Unverifiable sales claims. Reputable agents provide specifics: author, title, publisher. Less reputable agents make claims that can’t be checked: “We’ve sold to major publishers such as Avon, Penguin, and Random House” or “Last year we sold 15 books.” Unverifiable sales claims are meaningless.
A claim that sales information is “confidential”. It’s not. Agents report sales to the media as soon as the ink on the publishing contract is dry. The only reason not to list sales is if there are none, or if the list reflects badly on the agent.
A client list unaccompanied by information about published books. Not all reputable agents list their clients, but all reputable agents list their sales. A client list means very little if no sales info is provided. Of course, you can look the clients up on Amazon–and you should. Odds are, you’ll find they’re unpublished.
No information on who’s running the agency. Reputable agents say who they are. If you can’t find the name of an actual person on the website, move on. If the agent or agents are listed but there’s no biographical information, do some more digging. Don’t take anything at face value.
Spelling mistakes, typos, grammatical errors. This should be obvious, right? A literary agent should be literate.
Ignorant and/or silly statements. For instance, urging you to register copyright (a good agent should know that’s not necessary). Or telling you that your manuscript must be “professionally edited” (watch out–the agent may want to recommend an editor). Or saying that new authors rarely get published (this is a common writer’s myth–a good agent knows it’s not true). Or a statement that the agency works only with “traditional” publishers (apart from the fact that “traditional publisher” has no accepted industry meaning, this should go without saying). Or a claim to specialize in new writers (new writers usually make up a fairly small percentage of an established agent’s list). Or lots of verbiage about how the publishing industry is shutting out original voices, or overlooking good stories, or ignoring the potential of unpublished authors (this is often a sign that the agency is run by frustrated writers–not a good thing).
THINGS THAT DON’T MATTER
The absence of a website. Successful agencies don’t need to advertise–word of mouth and market listings bring them all the submissions they can handle. In the late 1990’s, when most businesses were frantically scrambling to establish websites, agents were an exception. This has changed. Still, there are many successful agencies that haven’t yet gotten round to creating a website. So the absence of a website doesn’t, as some new writers fear, indicate that the agency isn’t reputable.
The presence of a website. Nor does the existence of a website say anything about an agency’s legitimacy. It’s as easy for a scammer to set up a website as it is for a legitimate agent.
A domain name. Many people assume that a domain name is a sign of business legitimacy. But plenty of scammers have their own domain names, and a few successful agents are still on free servers or share domains with others.
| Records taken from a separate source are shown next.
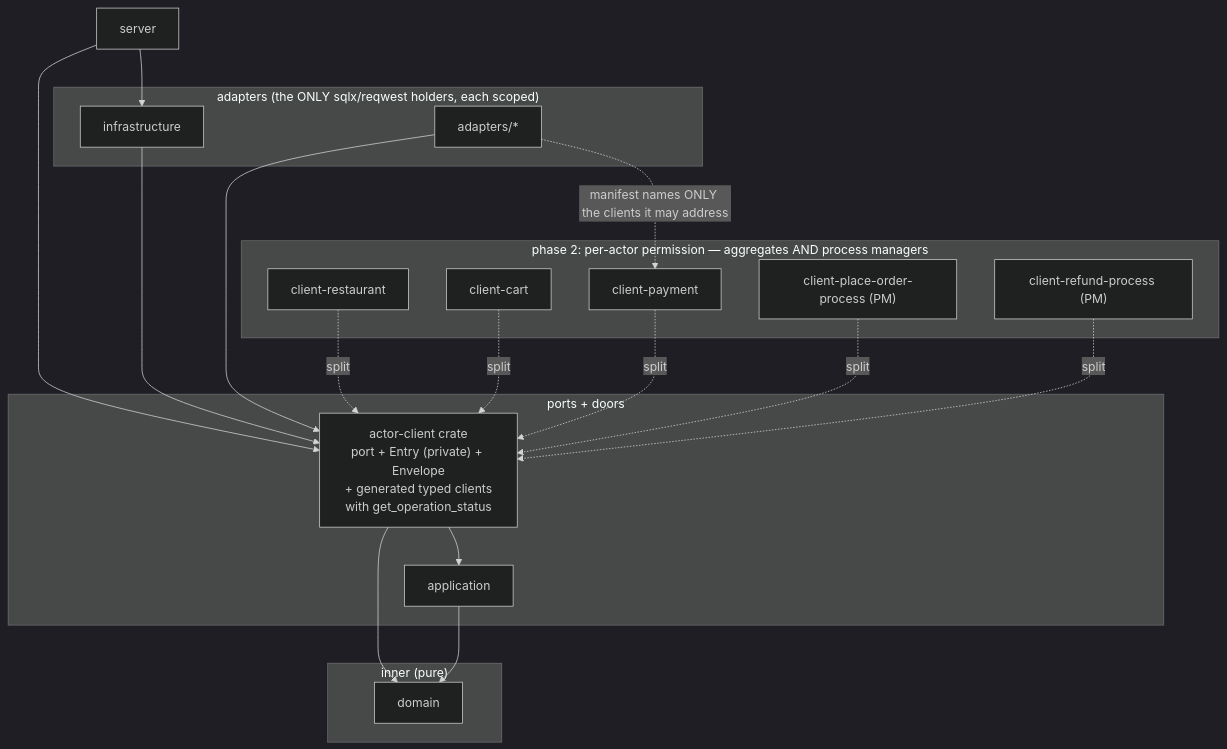
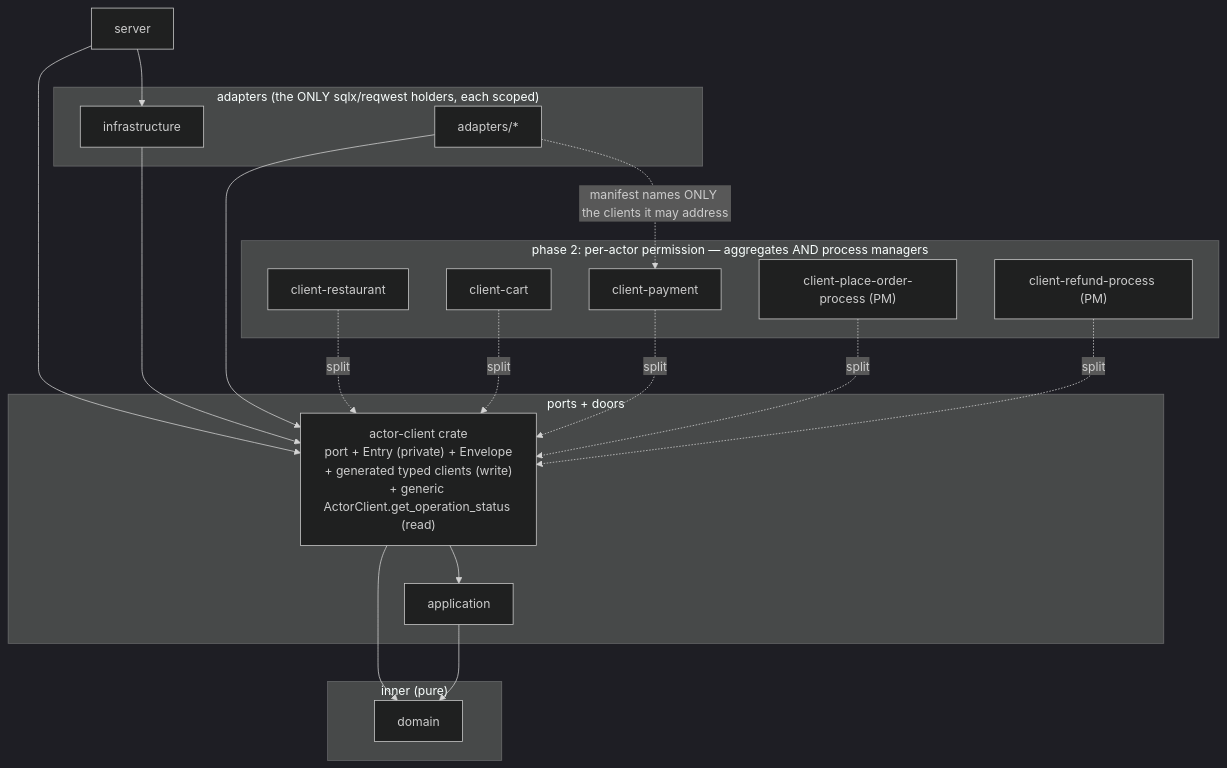
One commit to TheCaptainCompany/captain-food changed the first of 2 diagrams in docs/proposals/PROP-20260802-130500-isolation-by-construction.md. Above: the diagram before and after it, drawn with Mermaid (dark theme). The commit also changed other lines of this file and 2 other files, not shown here.

First line of the commit message:
docs: the read door is the generic ActorClient -- status is not actor-specific

````diff
--- a/docs/proposals/PROP-20260802-130500-isolation-by-construction.md
+++ b/docs/proposals/PROP-20260802-130500-isolation-by-construction.md
@@ -79,25 +79,25 @@
 ```mermaid
 graph TD
     subgraph "inner (pure)"
         domain
     end
     subgraph "ports + doors"
         application --> domain
-        AC["actor-client crate<br/>port + Entry (private) + Envelope<br/>+ generated typed clients<br/>with get_operation_status"] --> domain
+        AC["actor-client crate<br/>port + Entry (private) + Envelope<br/>+ generated typed clients (write)<br/>+ generic ActorClient.get_operation_status (read)"] --> domain
         AC --> application
     end
     subgraph "phase 2: per-actor permission — aggregates AND process managers"
         CR[client-restaurant] -.split.-> AC
         CC[client-cart] -.split.-> AC
         CP[client-payment] -.split.-> AC
         PP["client-place-order-process (PM)"] -.split.-> AC
         RP["client-refund-process (PM)"] -.split.-> AC
     end
     subgraph "adapters (the ONLY sqlx/reqwest holders, each scoped)"
         infrastructure --> AC
         stripe["adapters/*"] --> AC
     end
     server --> AC
     server --> infrastructure
     stripe -. "manifest names ONLY the clients it may address" .-> CP
 ```
````
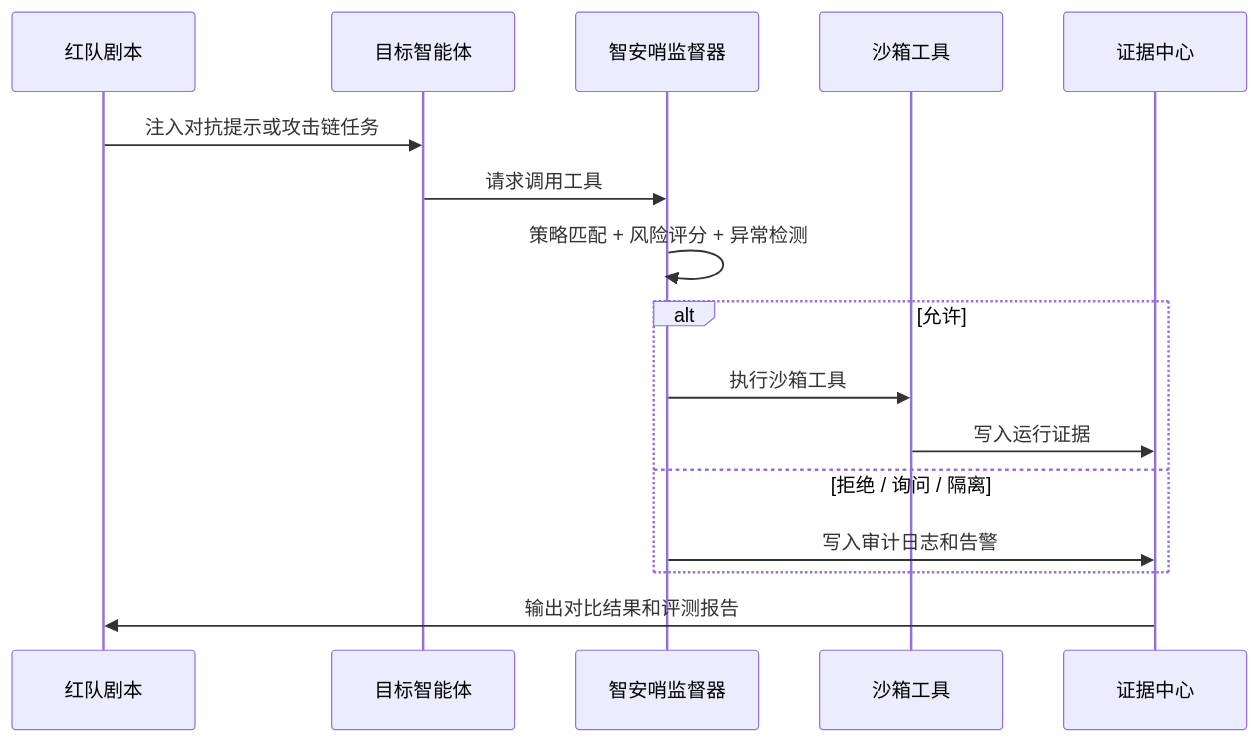
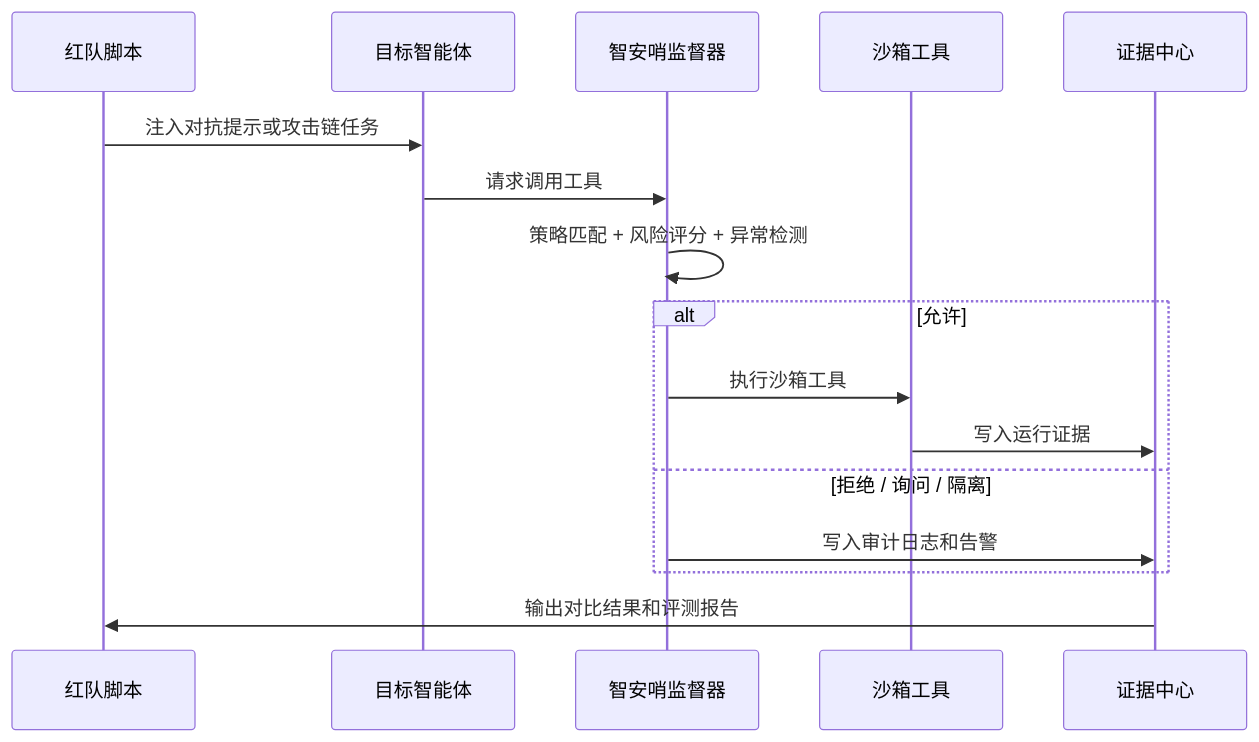
The second of 3 diagrams in README.md (Chengxiaoyu1119/Agent-Security-Supervisor), drawn with Mermaid before and after one commit. The commit also changed other lines of this file and 59 other files, not shown here.

````diff
--- a/README.md
+++ b/README.md
@@ -125,19 +125,19 @@
 ```mermaid
 sequenceDiagram
-  participant R as 红队剧本
+  participant R as 红队脚本
   participant A as 目标智能体
   participant S as 智安哨监督器
   participant T as 沙箱工具
   participant E as 证据中心
 
   R->>A: 注入对抗提示或攻击链任务
   A->>S: 请求调用工具
   S->>S: 策略匹配 + 风险评分 + 异常检测
   alt 允许
     S->>T: 执行沙箱工具
     T->>E: 写入运行证据
   else 拒绝 / 询问 / 隔离
     S->>E: 写入审计日志和告警
   end
   E->>R: 输出对比结果和评测报告
 ```
````
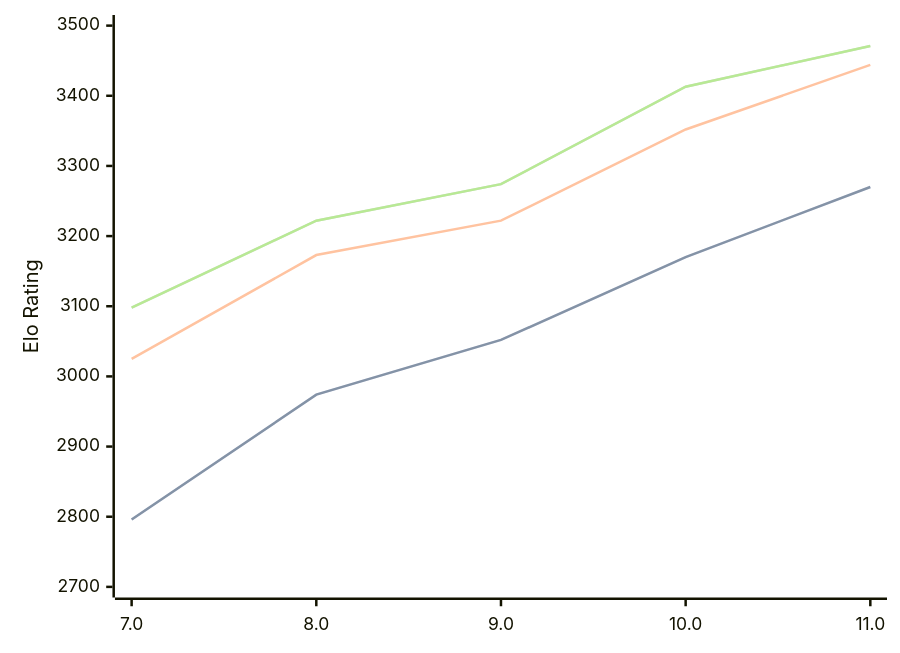
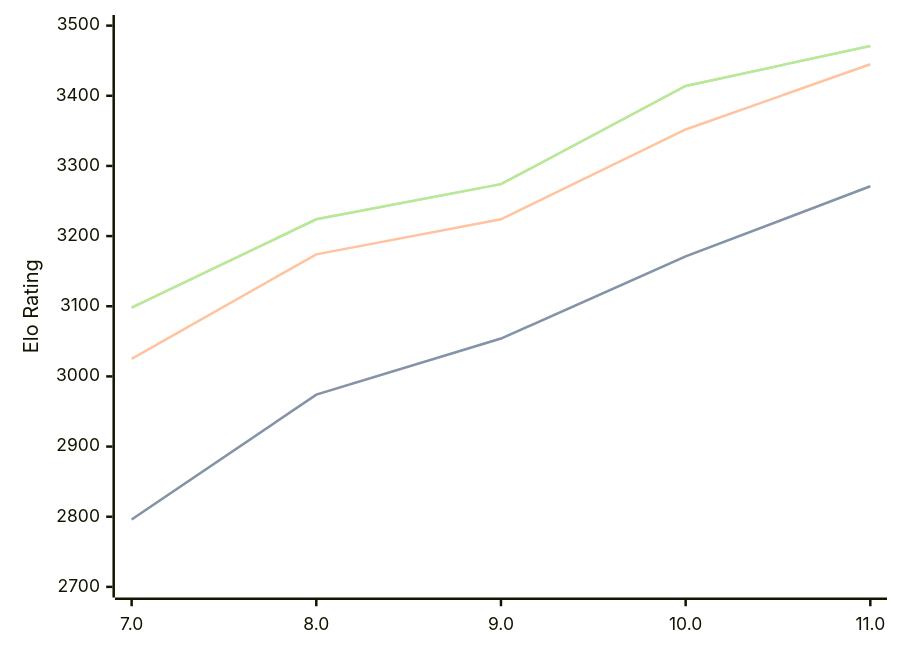
One commit to computer-chess-index/cci changed the diagram in engines/Tcheran.md. Above: the diagram before and after it, drawn with Mermaid. The commit also changed other lines of this file, not shown here.

Commit message:
Update CCI Ratings (ELO VLTC) - 2026-04-13

````diff
--- a/engines/Tcheran.md
+++ b/engines/Tcheran.md
@@ -49,11 +49,11 @@
 ```mermaid
 %%{init: {"theme":"base","themeVariables":{"seriesColors:['#a3a3a3','#222221','#faa371']}}}%%
 xychart-beta
   x-axis ["7.0", "8.0", "9.0", "10.0", "11.0"]
   y-axis "Elo Rating" 2700 --> 3500
-  line "STC (8.0+0.08s)" [2796, 2974, 3052, 3170, 3270]
-  line "STC (8.0+0.08s)" [2796, 2974, 3052, 3170, 3270]
-  line "LTC (60.0+0.60s)" [3025, 3173, 3222, 3352, 3444]
-  line "VLTC (2m24s+1.12s)" [3098, 3222, 3274, 3413, 3471]
-  line "VLTC (2m24s+1.12s)" [3098, 3222, 3274, 3413, 3471]
+  line "STC (8.0+0.08s)" [2796, 2974, 3054, 3171, 3271]
+  line "STC (8.0+0.08s)" [2796, 2974, 3054, 3171, 3271]
+  line "LTC (60.0+0.60s)" [3025, 3174, 3224, 3352, 3445]
+  line "VLTC (2m24s+1.12s)" [3098, 3224, 3274, 3414, 3471]
+  line "VLTC (2m24s+1.12s)" [3098, 3224, 3274, 3414, 3471]
 ```
````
Good or bad design. A lot of bad agents have ugly, amateurishly-designed websites. But so do some successful agents. Many top agents have gorgeously designed sites–but so do some scammers. It isn’t how the site looks, it’s what it contains–or doesn’t contain. See above.
Business memberships. Some writers are impressed if an agent claims membership in the BBB or other business group. They shouldn’t be. Such memberships are irrelevant. The ONLY membersthip that counts for a literary agent is one of the professional agents’ trade associations such as the AAR, AAA, or AALA. There’s more about credentials here.
COMPARE AND CONTRAST
Some examples of what I consider to be exemplary agents’ websites:
Some websites of agents on Writer Beware’s 20 Worst list: